#### [What you are asked to do]
Copy out every line of the data where the word "routing" is found.

[Before-and-after page screenshots]
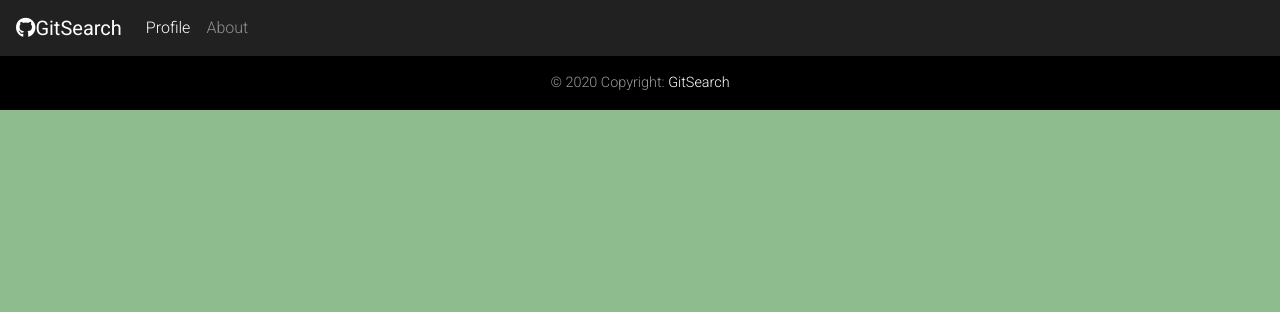
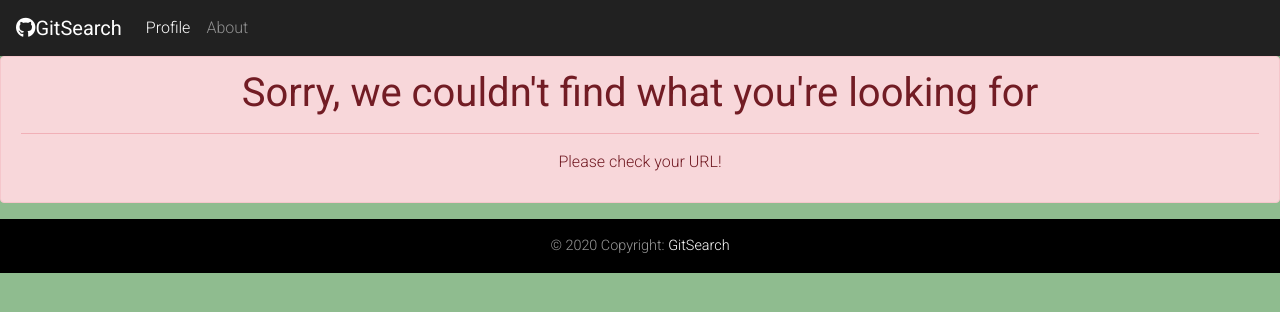
Before and after one commit to sawe-daisy/git-find, an Angular app in the folder git-search/: page / in a window 1280 px wide. Shown: the top 312 px of the page. Built offline with nearby package versions, Linux system fonts and the light colour scheme.

Commit message:
not-found

```diff
--- a/git-search/src/app/app-routing.module.ts
+++ b/git-search/src/app/app-routing.module.ts
@@ -1,11 +1,15 @@
 import { NgModule } from '@angular/core';
 import { Routes, RouterModule } from '@angular/router';
 import { AboutComponent } from './about/about.component';
+import { NotFoundComponent } from './not-found/not-found.component';
 import { ProfileComponent } from './profile/profile.component';
 
 const routes: Routes = [
+  {path: 'profile', component: ProfileComponent},
   {path: 'about', component: AboutComponent},
-  {path: 'profile', component: ProfileComponent}
+  {path: '**', component: NotFoundComponent },
+
+  { path: '', redirectTo: '/profile', pathMatch: 'full'},
 ];
 
 @NgModule({
--- a/git-search/src/app/app.module.ts
+++ b/git-search/src/app/app.module.ts
@@ -10,6 +10,7 @@
 import { HttpClientModule } from '@angular/common/http';
 import { AboutComponent } from './about/about.component';
 import { FooterComponent } from './footer/footer.component';
+import { NotFoundComponent } from './not-found/not-found.component';
 
 @NgModule({
   declarations: [
@@ -18,7 +19,8 @@
     HeaderComponent,
     SearchComponent,
     AboutComponent,
-    FooterComponent
+    FooterComponent,
+    NotFoundComponent
   ],
   imports: [
     BrowserModule,
--- /dev/null
+++ b/git-search/src/app/not-found/not-found.component.html
@@ -0,0 +1,5 @@
+<div class="alert alert-danger" role="alert">
+  <h1 class="text-center"><b>Sorry, we couldn't find what you're looking for</b></h1>
+  <hr>
+  <p class="text-center">Please check your URL!</p>
+</div>
--- /dev/null
+++ b/git-search/src/app/not-found/not-found.component.ts
@@ -0,0 +1,15 @@
+import { Component, OnInit } from '@angular/core';
+
+@Component({
+  selector: 'app-not-found',
+  templateUrl: './not-found.component.html',
+  styleUrls: ['./not-found.component.css']
+})
+export class NotFoundComponent implements OnInit {
+
+  constructor() { }
+
+  ngOnInit(): void {
+  }
+
+}
```
Also changed, not shown: git-search/src/app/not-found/not-found.component.css (added), 1 other file (tests, documents, lock files or other folders).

#### [Answer space]
--- a/git-search/src/app/app-routing.module.ts
+++ b/git-search/src/app/app-routing.module.ts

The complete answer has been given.